Nothing in the copy should be a picture; everything else in the listing is to be restated exactly.

▶ **Material supplied**:
----

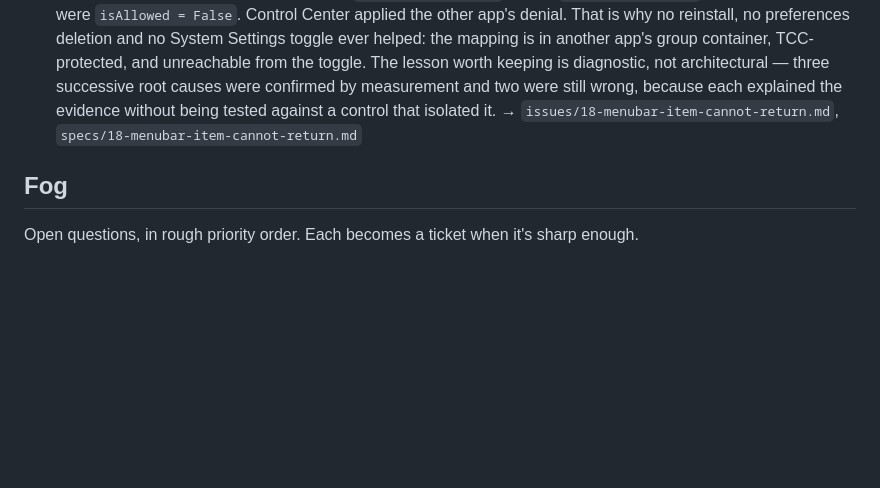
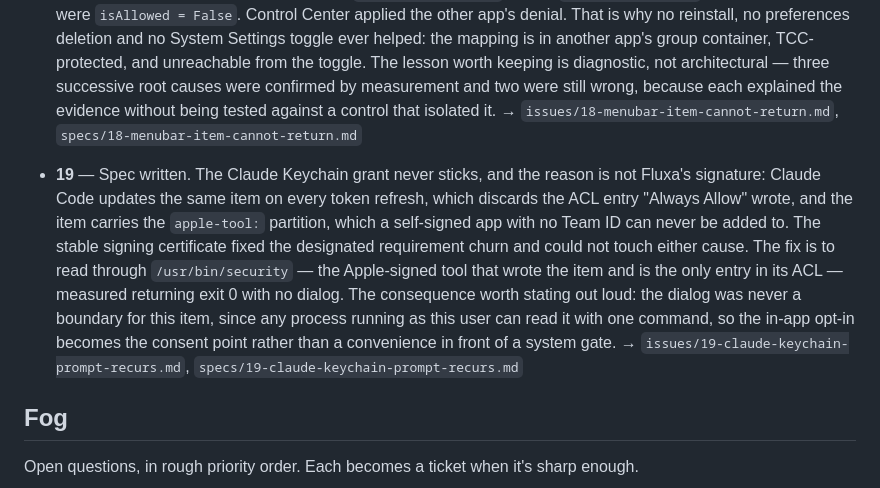
Before and after one commit to zEhmsy/fluxa, a Markdown page: .plan/swift-app-expansion/map.md, the part around the change. Drawn GitHub-style; blank space fills up the shorter version.

Commit message:
plan: ticket 19 — read Claude's credential through /usr/bin/security
The recurring Keychain dialog is not a signing problem: Claude Code updates
the same item on every token refresh, discarding the ACL entry Always Allow
wrote, and the item's apple-tool: partition has no room for a self-signed app
with no Team ID. Reading through the Apple-signed tool that wrote the item
returns exit 0 with no dialog and survives the refresh.

```diff
--- a/.plan/swift-app-expansion/map.md
+++ b/.plan/swift-app-expansion/map.md
@@ -166,6 +166,17 @@ _(append one line per resolved ticket: number, gist, link to the ticket file)_
   against a control that isolated it.
   → `issues/18-menubar-item-cannot-return.md`, `specs/18-menubar-item-cannot-return.md`
 
+- **19** — Spec written. The Claude Keychain grant never sticks, and the reason is not Fluxa's
+  signature: Claude Code updates the same item on every token refresh, which discards the ACL entry
+  "Always Allow" wrote, and the item carries the `apple-tool:` partition, which a self-signed app
+  with no Team ID can never be added to. The stable signing certificate fixed the designated
+  requirement churn and could not touch either cause. The fix is to read through `/usr/bin/security`
+  — the Apple-signed tool that wrote the item and is the only entry in its ACL — measured returning
+  exit 0 with no dialog. The consequence worth stating out loud: the dialog was never a boundary for
+  this item, since any process running as this user can read it with one command, so the in-app
+  opt-in becomes the consent point rather than a convenience in front of a system gate.
+  → `issues/19-claude-keychain-prompt-recurs.md`, `specs/19-claude-keychain-prompt-recurs.md`
+
 ## Fog
 
 Open questions, in rough priority order. Each becomes a ticket when it's sharp enough.
```
Also changed, not shown: 2 other files.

----

▶ **Solution to this task**:
Before and after one commit to zEhmsy/fluxa, a Markdown page: .plan/swift-app-expansion/map.md, the part around the change. Drawn GitHub-style; blank space fills up the shorter version.

Commit message:
plan: ticket 19 — read Claude's credential through /usr/bin/security
The recurring Keychain dialog is not a signing problem: Claude Code updates
the same item on every token refresh, discarding the ACL entry Always Allow
wrote, and the item's apple-tool: partition has no room for a self-signed app
with no Team ID. Reading through the Apple-signed tool that wrote the item
returns exit 0 with no dialog and survives the refresh.

```diff
--- a/.plan/swift-app-expansion/map.md
+++ b/.plan/swift-app-expansion/map.md
@@ -166,6 +166,17 @@ _(append one line per resolved ticket: number, gist, link to the ticket file)_
   against a control that isolated it.
   → `issues/18-menubar-item-cannot-return.md`, `specs/18-menubar-item-cannot-return.md`
 
+- **19** — Spec written. The Claude Keychain grant never sticks, and the reason is not Fluxa's
+  signature: Claude Code updates the same item on every token refresh, which discards the ACL entry
+  "Always Allow" wrote, and the item carries the `apple-tool:` partition, which a self-signed app
+  with no Team ID can never be added to. The stable signing certificate fixed the designated
+  requirement churn and could not touch either cause. The fix is to read through `/usr/bin/security`
+  — the Apple-signed tool that wrote the item and is the only entry in its ACL — measured returning
+  exit 0 with no dialog. The consequence worth stating out loud: the dialog was never a boundary for
+  this item, since any process running as this user can read it with one command, so the in-app
+  opt-in becomes the consent point rather than a convenience in front of a system gate.
+  → `issues/19-claude-keychain-prompt-recurs.md`, `specs/19-claude-keychain-prompt-recurs.md`
+
 ## Fog
 
 Open questions, in rough priority order. Each becomes a ticket when it's sharp enough.
```
Also changed, not shown: 2 other files.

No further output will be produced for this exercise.